Items from a data source:

########################################

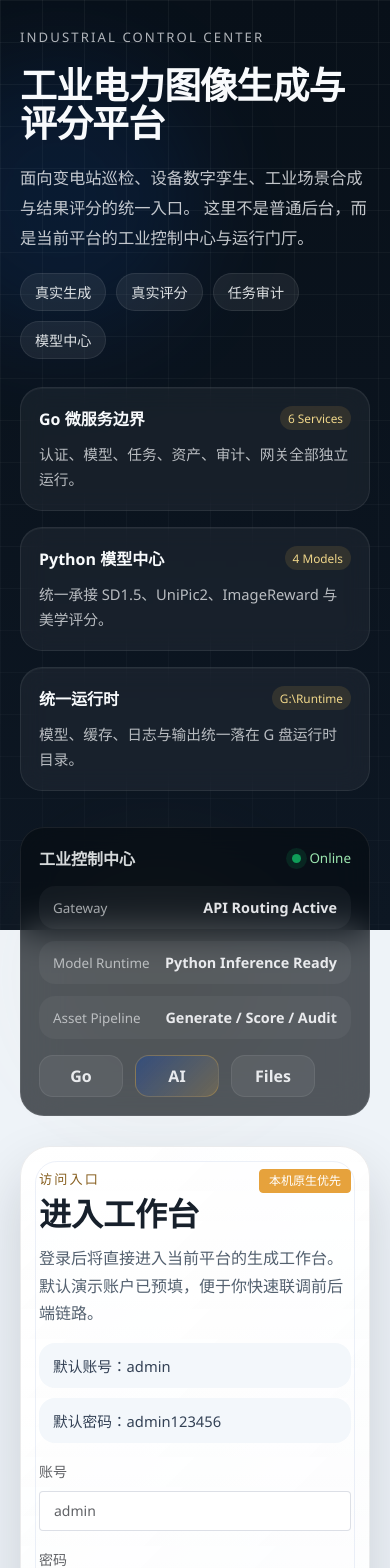
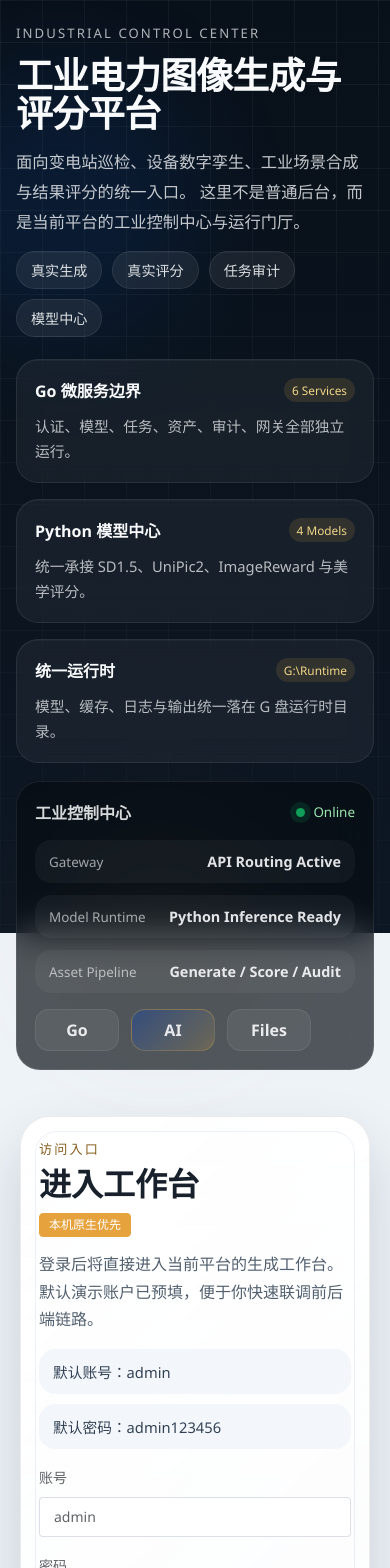
Before and after one commit to hrzt66/electric-ai-platform, a Vue app in the folder web-console/: page /login in a window 390 px wide. Shown: the top 1568 px of the page. Built offline with nearby package versions, Linux system fonts and the light colour scheme.

Commit message:
feat: stack overview pages for mobile

```diff
--- a/web-console/src/views/DashboardView.vue
+++ b/web-console/src/views/DashboardView.vue
@@ -64,7 +64,9 @@
             这里聚合展示任务调度、模型可用性和资产沉淀情况，方便你快速判断平台是否处于可用状态。
           </p>
         </div>
-        <router-link class="hero-link" to="/generate">进入生成工作台</router-link>
+        <div class="hero-actions">
+          <router-link class="hero-link" to="/generate">进入生成工作台</router-link>
+        </div>
       </section>
 
       <section class="summary-grid">
@@ -267,8 +269,23 @@
   .hero,
   .summary-grid,
   .list-grid {
-    display: grid;
     grid-template-columns: 1fr;
   }
 }
+
+@media (max-width: 768px) {
+  .hero {
+    align-items: stretch;
+  }
+
+  .hero-actions,
+  .hero-link {
+    width: 100%;
+  }
+
+  .panel-header {
+    align-items: flex-start;
+    flex-direction: column;
+  }
+}
 </style>
--- a/web-console/src/views/LoginView.vue
+++ b/web-console/src/views/LoginView.vue
@@ -568,4 +568,27 @@
     padding: 22px 18px 18px;
   }
 }
+
+@media (max-width: 768px) {
+  .control-stage {
+    padding: 24px 16px 8px;
+  }
+
+  .stage-copy {
+    gap: 14px;
+  }
+
+  .status-grid {
+    grid-template-columns: 1fr;
+  }
+
+  .system-board,
+  .login-shell {
+    margin-top: 18px;
+  }
+
+  .shell-header {
+    flex-direction: column;
+  }
+}
 </style>
--- a/web-console/src/views/ModelCenterView.vue
+++ b/web-console/src/views/ModelCenterView.vue
@@ -244,4 +244,17 @@
     grid-template-columns: 1fr;
   }
 }
+
+@media (max-width: 768px) {
+  .hero,
+  .section-header,
+  .card-top {
+    flex-direction: column;
+    align-items: stretch;
+  }
+
+  .model-card {
+    padding: 18px;
+  }
+}
 </style>
--- a/web-console/src/views/TaskAuditView.vue
+++ b/web-console/src/views/TaskAuditView.vue
@@ -219,4 +219,15 @@
     grid-template-columns: 1fr;
   }
 }
+
+@media (max-width: 768px) {
+  .summary-card {
+    align-items: flex-start;
+    flex-direction: column;
+  }
+
+  .panel {
+    padding: 18px;
+  }
+}
 </style>
```
Also changed, not shown: 1 other file (tests, documents, lock files or other folders).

########################################

# Directions for this task
In the records, how many lines have the word "TaskAuditView" in them? Only the number is needed.

# Your solution
2